Your task is to return all of the entries below exactly, leaving out each picture.

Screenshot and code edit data
^^^^^^^^

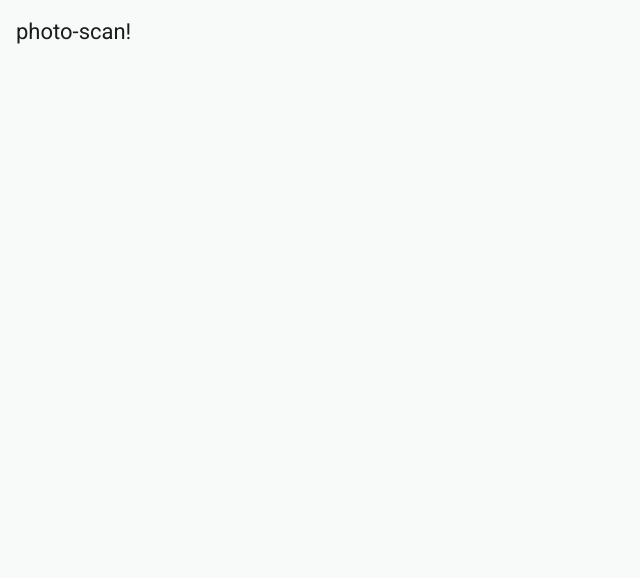
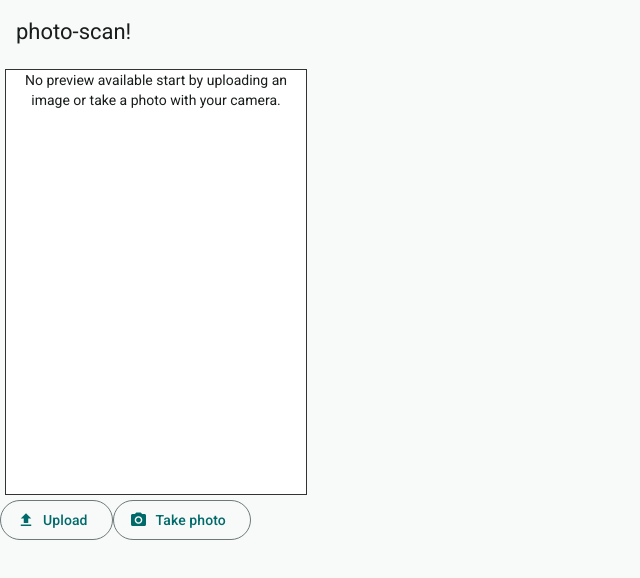
Before and after one commit to jonaswirth/photo-scan, an Angular app: page / in a window 1280 px wide. Shown: the top 578 px of the page, without its empty margins (0-640 px from the left). Built offline with nearby package versions, Linux system fonts and the light colour scheme.

Commit message:
Capture image from camera

```diff
--- a/src/app/app.routes.ts
+++ b/src/app/app.routes.ts
@@ -1,3 +1,13 @@
 import { Routes } from '@angular/router';
+import { Main } from './main/main';
+import { Camera } from './camera/camera';
 
-export const routes: Routes = [];
+export const routes: Routes = [
+    {
+        path: '',
+        component: Main
+    },{
+        path: 'camera',
+        component: Camera
+    }
+];
--- /dev/null
+++ b/src/app/camera/camera.html
@@ -0,0 +1,15 @@
+<div>
+    <video id="video" autoplay></video>
+</div>
+<button routerLink="" matButton="outlined">
+    <mat-icon aria-label="Take photo" fontIcon="cancel"></mat-icon>
+    Cancel
+</button>
+<button (click)="capture()" matButton="outlined">
+    <mat-icon aria-label="Take photo" fontIcon="camera_alt"></mat-icon>
+    OK
+</button>
+<div class="output">
+    <img id="debug" src="" alt="debug screen" />
+</div>
+<canvas style="display: none;" id="canvas"></canvas>
--- /dev/null
+++ b/src/app/camera/camera.ts
@@ -0,0 +1,56 @@
+import { Component, OnInit } from '@angular/core';
+import { MatButton } from '@angular/material/button';
+import { MatIcon } from '@angular/material/icon';
+import { RouterLink } from '@angular/router';
+
+@Component({
+  selector: 'app-camera',
+  imports: [MatButton, MatIcon, RouterLink],
+  templateUrl: './camera.html',
+  styleUrl: './camera.scss',
+})
+export class Camera implements OnInit {
+  private video: HTMLVideoElement | undefined;
+  private canvas: HTMLCanvasElement | undefined;
+  private debugImage: HTMLImageElement | undefined;
+
+  private width = 500; //fixed
+  private height = 500; //calculated based on aspect ratio
+
+  ngOnInit(): void {
+    this.video = document.getElementById("video") as HTMLVideoElement
+    this.canvas = document.getElementById("canvas") as HTMLCanvasElement
+    this.debugImage = document.getElementById("debug") as HTMLImageElement
+
+    navigator.mediaDevices?.getUserMedia({ video: true })
+      .then((localMediaStream) => {
+        if (this.video == null) {
+          throw "Video element not found"
+        }
+        this.video.srcObject = localMediaStream
+        //this.height = this.video.videoHeight / (this.video.videoWidth / this.width)
+        this.video.setAttribute("width", `${this.width}px`)
+        this.video.setAttribute("height", `${this.height}px`)
+
+        console.log(this.width)
+        console.log(this.height)
+      })
+      .catch((error) => {
+        console.log(error)
+      })
+  }
+
+  capture(): void {
+
+    console.log(this.video)
+    console.log(this.canvas)
+    console.log(this.debugImage)
+
+    const context = this.canvas?.getContext("2d")
+
+    context?.drawImage(this.video!, 0, 0, this.width, this.height)
+    const data = this.canvas?.toDataURL("image/png")
+
+    this.debugImage!.src = data!.toString()
+  }
+}
--- /dev/null
+++ b/src/app/main/main.html
@@ -0,0 +1,13 @@
+<div class="preview">
+    No preview available start by uploading an image or take a photo with your camera.
+</div>
+<div>
+    <button matButton="outlined">
+        <mat-icon aria-label="Upload image" fontIcon="upload"></mat-icon>
+        Upload
+    </button>
+    <button routerLink="camera" matButton="outlined">
+        <mat-icon aria-label="Take photo" fontIcon="camera_alt"></mat-icon>
+        Take photo
+    </button>
+</div>
--- /dev/null
+++ b/src/app/main/main.scss
@@ -0,0 +1,10 @@
+.preview {
+    display: block;
+    //TODO: variable dimensions with fixed aspect ratio 1:sqrt(2)
+    width: 300px;
+    height: 424px;
+    background-color: white;
+    border: 1px solid #333;
+    margin: 5px;
+    text-align: center;
+}
--- /dev/null
+++ b/src/app/main/main.ts
@@ -0,0 +1,14 @@
+import { Component } from '@angular/core';
+import { MatButton } from '@angular/material/button';
+import { MatIcon } from '@angular/material/icon';
+import { RouterLink } from '@angular/router';
+
+@Component({
+  selector: 'app-main',
+  imports: [MatButton, MatIcon, RouterLink],
+  templateUrl: './main.html',
+  styleUrl: './main.scss',
+})
+export class Main {
+
+}
```
Also changed, not shown: src/app/camera/camera.scss (added), 2 other files (tests, documents, lock files or other folders).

^^^^^^^^

▶ **Written answer**:
Before and after one commit to jonaswirth/photo-scan, an Angular app: page / in a window 1280 px wide. Shown: the top 578 px of the page, without its empty margins (0-640 px from the left). Built offline with nearby package versions, Linux system fonts and the light colour scheme.

Commit message:
Capture image from camera

```diff
--- a/src/app/app.routes.ts
+++ b/src/app/app.routes.ts
@@ -1,3 +1,13 @@
 import { Routes } from '@angular/router';
+import { Main } from './main/main';
+import { Camera } from './camera/camera';
 
-export const routes: Routes = [];
+export const routes: Routes = [
+    {
+        path: '',
+        component: Main
+    },{
+        path: 'camera',
+        component: Camera
+    }
+];
--- /dev/null
+++ b/src/app/camera/camera.html
@@ -0,0 +1,15 @@
+<div>
+    <video id="video" autoplay></video>
+</div>
+<button routerLink="" matButton="outlined">
+    <mat-icon aria-label="Take photo" fontIcon="cancel"></mat-icon>
+    Cancel
+</button>
+<button (click)="capture()" matButton="outlined">
+    <mat-icon aria-label="Take photo" fontIcon="camera_alt"></mat-icon>
+    OK
+</button>
+<div class="output">
+    <img id="debug" src="" alt="debug screen" />
+</div>
+<canvas style="display: none;" id="canvas"></canvas>
--- /dev/null
+++ b/src/app/camera/camera.ts
@@ -0,0 +1,56 @@
+import { Component, OnInit } from '@angular/core';
+import { MatButton } from '@angular/material/button';
+import { MatIcon } from '@angular/material/icon';
+import { RouterLink } from '@angular/router';
+
+@Component({
+  selector: 'app-camera',
+  imports: [MatButton, MatIcon, RouterLink],
+  templateUrl: './camera.html',
+  styleUrl: './camera.scss',
+})
+export class Camera implements OnInit {
+  private video: HTMLVideoElement | undefined;
+  private canvas: HTMLCanvasElement | undefined;
+  private debugImage: HTMLImageElement | undefined;
+
+  private width = 500; //fixed
+  private height = 500; //calculated based on aspect ratio
+
+  ngOnInit(): void {
+    this.video = document.getElementById("video") as HTMLVideoElement
+    this.canvas = document.getElementById("canvas") as HTMLCanvasElement
+    this.debugImage = document.getElementById("debug") as HTMLImageElement
+
+    navigator.mediaDevices?.getUserMedia({ video: true })
+      .then((localMediaStream) => {
+        if (this.video == null) {
+          throw "Video element not found"
+        }
+        this.video.srcObject = localMediaStream
+        //this.height = this.video.videoHeight / (this.video.videoWidth / this.width)
+        this.video.setAttribute("width", `${this.width}px`)
+        this.video.setAttribute("height", `${this.height}px`)
+
+        console.log(this.width)
+        console.log(this.height)
+      })
+      .catch((error) => {
+        console.log(error)
+      })
+  }
+
+  capture(): void {
+
+    console.log(this.video)
+    console.log(this.canvas)
+    console.log(this.debugImage)
+
+    const context = this.canvas?.getContext("2d")
+
+    context?.drawImage(this.video!, 0, 0, this.width, this.height)
+    const data = this.canvas?.toDataURL("image/png")
+
+    this.debugImage!.src = data!.toString()
+  }
+}
--- /dev/null
+++ b/src/app/main/main.html
@@ -0,0 +1,13 @@
+<div class="preview">
+    No preview available start by uploading an image or take a photo with your camera.
+</div>
+<div>
+    <button matButton="outlined">
+        <mat-icon aria-label="Upload image" fontIcon="upload"></mat-icon>
+        Upload
+    </button>
+    <button routerLink="camera" matButton="outlined">
+        <mat-icon aria-label="Take photo" fontIcon="camera_alt"></mat-icon>
+        Take photo
+    </button>
+</div>
--- /dev/null
+++ b/src/app/main/main.scss
@@ -0,0 +1,10 @@
+.preview {
+    display: block;
+    //TODO: variable dimensions with fixed aspect ratio 1:sqrt(2)
+    width: 300px;
+    height: 424px;
+    background-color: white;
+    border: 1px solid #333;
+    margin: 5px;
+    text-align: center;
+}
--- /dev/null
+++ b/src/app/main/main.ts
@@ -0,0 +1,14 @@
+import { Component } from '@angular/core';
+import { MatButton } from '@angular/material/button';
+import { MatIcon } from '@angular/material/icon';
+import { RouterLink } from '@angular/router';
+
+@Component({
+  selector: 'app-main',
+  imports: [MatButton, MatIcon, RouterLink],
+  templateUrl: './main.html',
+  styleUrl: './main.scss',
+})
+export class Main {
+
+}
```
Also changed, not shown: src/app/camera/camera.scss (added), 2 other files (tests, documents, lock files or other folders).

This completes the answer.